= Task directions =
Only lines holding the word "figsize" are wanted from the records; copy all of them.

= Given records =
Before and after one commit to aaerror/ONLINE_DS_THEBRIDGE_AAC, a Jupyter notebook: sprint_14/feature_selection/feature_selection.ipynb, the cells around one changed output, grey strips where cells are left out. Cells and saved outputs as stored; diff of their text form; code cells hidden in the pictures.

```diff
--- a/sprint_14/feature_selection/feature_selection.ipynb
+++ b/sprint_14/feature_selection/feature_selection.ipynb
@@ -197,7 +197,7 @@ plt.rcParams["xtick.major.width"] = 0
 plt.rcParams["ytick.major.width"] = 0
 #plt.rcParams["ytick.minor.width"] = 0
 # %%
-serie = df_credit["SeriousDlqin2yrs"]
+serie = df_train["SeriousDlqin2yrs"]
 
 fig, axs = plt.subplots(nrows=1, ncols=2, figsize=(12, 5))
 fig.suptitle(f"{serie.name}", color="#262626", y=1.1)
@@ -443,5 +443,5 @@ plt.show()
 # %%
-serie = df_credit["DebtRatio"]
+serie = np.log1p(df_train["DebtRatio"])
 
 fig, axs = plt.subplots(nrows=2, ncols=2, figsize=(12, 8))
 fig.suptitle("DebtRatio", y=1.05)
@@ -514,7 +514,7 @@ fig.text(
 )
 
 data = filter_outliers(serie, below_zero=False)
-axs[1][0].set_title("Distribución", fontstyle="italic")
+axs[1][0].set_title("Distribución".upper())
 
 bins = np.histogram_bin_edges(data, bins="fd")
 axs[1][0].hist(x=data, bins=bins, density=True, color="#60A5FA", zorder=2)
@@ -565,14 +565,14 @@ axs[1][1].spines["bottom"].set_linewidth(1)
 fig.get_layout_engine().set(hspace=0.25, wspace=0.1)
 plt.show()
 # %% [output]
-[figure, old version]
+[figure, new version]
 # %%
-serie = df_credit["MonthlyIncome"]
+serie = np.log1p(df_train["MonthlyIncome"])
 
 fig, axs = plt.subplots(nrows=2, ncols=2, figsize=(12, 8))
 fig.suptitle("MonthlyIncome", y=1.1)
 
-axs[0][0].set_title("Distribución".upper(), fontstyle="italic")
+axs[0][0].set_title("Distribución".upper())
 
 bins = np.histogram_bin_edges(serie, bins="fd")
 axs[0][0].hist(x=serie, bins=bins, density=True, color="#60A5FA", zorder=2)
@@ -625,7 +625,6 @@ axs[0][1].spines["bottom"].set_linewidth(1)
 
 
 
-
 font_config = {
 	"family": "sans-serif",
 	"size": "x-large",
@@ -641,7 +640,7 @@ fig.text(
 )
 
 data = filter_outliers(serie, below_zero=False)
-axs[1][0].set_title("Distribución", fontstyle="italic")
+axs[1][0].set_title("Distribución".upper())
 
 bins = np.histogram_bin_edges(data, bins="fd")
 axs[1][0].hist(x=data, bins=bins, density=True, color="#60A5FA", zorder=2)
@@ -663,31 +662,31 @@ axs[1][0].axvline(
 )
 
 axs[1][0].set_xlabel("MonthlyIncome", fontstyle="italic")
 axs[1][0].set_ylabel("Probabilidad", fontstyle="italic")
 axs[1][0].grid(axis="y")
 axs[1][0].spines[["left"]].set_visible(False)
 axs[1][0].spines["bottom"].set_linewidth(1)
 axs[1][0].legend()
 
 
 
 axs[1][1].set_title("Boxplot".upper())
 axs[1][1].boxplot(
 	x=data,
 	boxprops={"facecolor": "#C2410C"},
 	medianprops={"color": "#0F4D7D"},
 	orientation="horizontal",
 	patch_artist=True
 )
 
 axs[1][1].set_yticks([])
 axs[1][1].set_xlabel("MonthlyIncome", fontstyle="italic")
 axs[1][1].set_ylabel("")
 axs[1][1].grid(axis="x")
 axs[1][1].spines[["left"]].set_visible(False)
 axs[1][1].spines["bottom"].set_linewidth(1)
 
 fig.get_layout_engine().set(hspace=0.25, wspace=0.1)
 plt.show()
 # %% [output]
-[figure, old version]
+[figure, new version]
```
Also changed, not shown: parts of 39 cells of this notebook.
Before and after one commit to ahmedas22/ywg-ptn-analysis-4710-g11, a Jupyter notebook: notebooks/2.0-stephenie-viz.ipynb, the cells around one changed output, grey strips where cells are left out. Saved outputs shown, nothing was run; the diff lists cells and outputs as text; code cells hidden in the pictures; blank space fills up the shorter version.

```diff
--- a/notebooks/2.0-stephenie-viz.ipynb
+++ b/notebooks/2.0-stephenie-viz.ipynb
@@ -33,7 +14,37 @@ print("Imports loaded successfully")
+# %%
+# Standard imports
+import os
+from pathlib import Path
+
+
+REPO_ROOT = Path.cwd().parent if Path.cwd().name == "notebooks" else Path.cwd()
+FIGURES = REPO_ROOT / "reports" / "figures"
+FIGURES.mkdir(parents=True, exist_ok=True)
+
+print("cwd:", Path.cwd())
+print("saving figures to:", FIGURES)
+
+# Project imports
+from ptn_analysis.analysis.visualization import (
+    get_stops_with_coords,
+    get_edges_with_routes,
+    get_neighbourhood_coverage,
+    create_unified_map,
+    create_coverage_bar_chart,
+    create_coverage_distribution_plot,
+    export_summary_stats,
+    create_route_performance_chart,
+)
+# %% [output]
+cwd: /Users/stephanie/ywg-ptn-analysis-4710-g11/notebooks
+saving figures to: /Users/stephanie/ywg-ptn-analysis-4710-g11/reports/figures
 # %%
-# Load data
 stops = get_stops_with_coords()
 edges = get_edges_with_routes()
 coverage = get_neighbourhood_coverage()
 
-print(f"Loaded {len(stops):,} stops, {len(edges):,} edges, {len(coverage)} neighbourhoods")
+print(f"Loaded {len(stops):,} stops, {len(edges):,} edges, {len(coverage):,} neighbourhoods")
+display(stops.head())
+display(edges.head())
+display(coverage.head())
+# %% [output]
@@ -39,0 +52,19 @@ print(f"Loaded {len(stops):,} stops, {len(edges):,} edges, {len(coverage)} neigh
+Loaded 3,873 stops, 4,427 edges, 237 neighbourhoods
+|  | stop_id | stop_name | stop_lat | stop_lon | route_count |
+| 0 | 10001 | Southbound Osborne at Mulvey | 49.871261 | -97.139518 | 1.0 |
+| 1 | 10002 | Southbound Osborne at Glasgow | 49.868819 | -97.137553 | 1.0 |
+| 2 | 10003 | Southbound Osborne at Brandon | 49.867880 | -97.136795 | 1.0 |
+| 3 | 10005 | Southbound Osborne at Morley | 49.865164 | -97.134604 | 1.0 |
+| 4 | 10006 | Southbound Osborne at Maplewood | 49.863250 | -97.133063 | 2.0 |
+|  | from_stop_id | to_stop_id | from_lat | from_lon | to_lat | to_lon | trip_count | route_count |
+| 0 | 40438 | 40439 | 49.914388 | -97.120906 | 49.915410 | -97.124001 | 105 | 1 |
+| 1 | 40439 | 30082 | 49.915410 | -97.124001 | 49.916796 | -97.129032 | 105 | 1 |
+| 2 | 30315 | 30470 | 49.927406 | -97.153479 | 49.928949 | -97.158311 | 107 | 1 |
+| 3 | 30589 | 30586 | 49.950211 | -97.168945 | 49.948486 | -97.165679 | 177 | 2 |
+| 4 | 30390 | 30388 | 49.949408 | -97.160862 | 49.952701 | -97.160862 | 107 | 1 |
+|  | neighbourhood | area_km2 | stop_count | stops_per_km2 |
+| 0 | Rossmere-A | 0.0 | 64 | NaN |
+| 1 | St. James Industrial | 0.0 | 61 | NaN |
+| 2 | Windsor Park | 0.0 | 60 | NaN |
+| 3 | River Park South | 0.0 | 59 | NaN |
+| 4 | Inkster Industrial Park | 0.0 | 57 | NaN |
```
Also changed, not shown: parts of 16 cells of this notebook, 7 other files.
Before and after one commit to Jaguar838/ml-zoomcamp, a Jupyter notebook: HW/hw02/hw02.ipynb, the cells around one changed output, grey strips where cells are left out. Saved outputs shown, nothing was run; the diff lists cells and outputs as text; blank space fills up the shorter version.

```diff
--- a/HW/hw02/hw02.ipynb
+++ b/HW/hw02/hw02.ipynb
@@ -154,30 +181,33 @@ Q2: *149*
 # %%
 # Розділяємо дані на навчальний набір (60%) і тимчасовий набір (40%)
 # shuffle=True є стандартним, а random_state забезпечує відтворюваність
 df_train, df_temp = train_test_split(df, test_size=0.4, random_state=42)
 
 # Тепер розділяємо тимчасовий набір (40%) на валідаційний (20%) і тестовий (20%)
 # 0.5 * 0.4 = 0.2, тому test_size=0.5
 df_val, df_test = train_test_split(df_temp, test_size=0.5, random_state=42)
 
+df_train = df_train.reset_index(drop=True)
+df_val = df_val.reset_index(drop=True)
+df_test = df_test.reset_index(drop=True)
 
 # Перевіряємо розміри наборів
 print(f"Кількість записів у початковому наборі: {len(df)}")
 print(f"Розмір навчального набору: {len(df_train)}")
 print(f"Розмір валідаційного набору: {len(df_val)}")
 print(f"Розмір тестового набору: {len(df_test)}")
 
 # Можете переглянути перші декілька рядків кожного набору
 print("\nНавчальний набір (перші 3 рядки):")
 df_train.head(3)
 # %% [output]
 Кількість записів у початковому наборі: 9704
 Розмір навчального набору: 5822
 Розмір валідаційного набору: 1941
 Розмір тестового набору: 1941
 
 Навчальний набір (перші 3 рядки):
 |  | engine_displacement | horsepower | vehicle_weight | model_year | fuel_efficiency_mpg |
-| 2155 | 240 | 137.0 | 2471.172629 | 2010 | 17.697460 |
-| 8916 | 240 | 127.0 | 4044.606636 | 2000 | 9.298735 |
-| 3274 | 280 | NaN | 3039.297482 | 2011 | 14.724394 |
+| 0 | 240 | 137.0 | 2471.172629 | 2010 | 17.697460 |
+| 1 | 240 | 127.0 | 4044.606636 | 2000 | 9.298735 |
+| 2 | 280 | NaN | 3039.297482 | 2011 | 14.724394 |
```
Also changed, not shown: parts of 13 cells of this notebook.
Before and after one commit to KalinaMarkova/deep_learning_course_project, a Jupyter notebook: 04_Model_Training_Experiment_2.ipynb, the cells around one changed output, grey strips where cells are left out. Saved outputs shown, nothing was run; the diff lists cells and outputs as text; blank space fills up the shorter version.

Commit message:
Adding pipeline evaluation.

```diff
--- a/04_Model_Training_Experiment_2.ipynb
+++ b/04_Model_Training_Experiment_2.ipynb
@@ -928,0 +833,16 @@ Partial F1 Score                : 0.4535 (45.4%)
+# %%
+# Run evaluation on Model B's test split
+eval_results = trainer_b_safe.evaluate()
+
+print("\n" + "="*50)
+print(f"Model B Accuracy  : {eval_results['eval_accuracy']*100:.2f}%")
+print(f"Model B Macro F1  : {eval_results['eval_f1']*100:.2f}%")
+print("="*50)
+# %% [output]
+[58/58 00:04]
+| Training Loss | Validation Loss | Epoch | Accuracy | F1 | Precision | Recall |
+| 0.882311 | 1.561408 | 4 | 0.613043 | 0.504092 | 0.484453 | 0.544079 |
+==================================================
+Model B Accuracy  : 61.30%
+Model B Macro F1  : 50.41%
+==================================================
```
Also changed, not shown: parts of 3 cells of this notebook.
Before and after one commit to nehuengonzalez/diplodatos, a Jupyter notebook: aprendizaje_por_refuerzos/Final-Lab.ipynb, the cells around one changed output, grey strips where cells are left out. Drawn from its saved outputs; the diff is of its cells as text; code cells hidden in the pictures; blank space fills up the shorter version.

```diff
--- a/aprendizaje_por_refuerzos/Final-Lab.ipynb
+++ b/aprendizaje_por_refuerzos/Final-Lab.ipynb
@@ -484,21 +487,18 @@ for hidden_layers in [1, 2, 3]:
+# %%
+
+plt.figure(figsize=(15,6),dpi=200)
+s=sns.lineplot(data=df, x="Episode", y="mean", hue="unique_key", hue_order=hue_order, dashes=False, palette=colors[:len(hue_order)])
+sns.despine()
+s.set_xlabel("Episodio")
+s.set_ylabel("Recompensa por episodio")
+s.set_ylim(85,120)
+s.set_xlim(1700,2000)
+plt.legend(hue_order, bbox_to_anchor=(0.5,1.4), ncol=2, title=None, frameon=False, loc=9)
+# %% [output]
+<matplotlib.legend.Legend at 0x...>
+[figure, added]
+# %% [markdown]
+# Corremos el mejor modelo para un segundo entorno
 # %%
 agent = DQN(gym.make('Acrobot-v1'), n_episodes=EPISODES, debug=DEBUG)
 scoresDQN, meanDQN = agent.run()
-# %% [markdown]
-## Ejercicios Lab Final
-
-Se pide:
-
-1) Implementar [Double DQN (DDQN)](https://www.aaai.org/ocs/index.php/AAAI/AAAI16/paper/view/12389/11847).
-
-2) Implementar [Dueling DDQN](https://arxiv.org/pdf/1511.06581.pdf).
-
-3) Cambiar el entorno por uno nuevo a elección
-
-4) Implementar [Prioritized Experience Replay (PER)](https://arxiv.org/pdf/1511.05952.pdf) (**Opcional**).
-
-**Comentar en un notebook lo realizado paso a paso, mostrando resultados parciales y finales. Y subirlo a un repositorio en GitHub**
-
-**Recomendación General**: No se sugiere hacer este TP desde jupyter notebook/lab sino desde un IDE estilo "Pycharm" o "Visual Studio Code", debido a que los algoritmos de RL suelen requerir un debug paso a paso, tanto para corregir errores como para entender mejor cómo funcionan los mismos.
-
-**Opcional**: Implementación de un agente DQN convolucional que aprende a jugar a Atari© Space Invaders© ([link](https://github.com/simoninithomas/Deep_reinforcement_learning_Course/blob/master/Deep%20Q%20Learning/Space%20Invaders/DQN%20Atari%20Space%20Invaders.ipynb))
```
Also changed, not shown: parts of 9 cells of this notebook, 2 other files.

= Result below =
 fig, axs = plt.subplots(nrows=1, ncols=2, figsize=(12, 5))
 fig, axs = plt.subplots(nrows=2, ncols=2, figsize=(12, 8))
 fig, axs = plt.subplots(nrows=2, ncols=2, figsize=(12, 8))
+plt.figure(figsize=(15,6),dpi=200)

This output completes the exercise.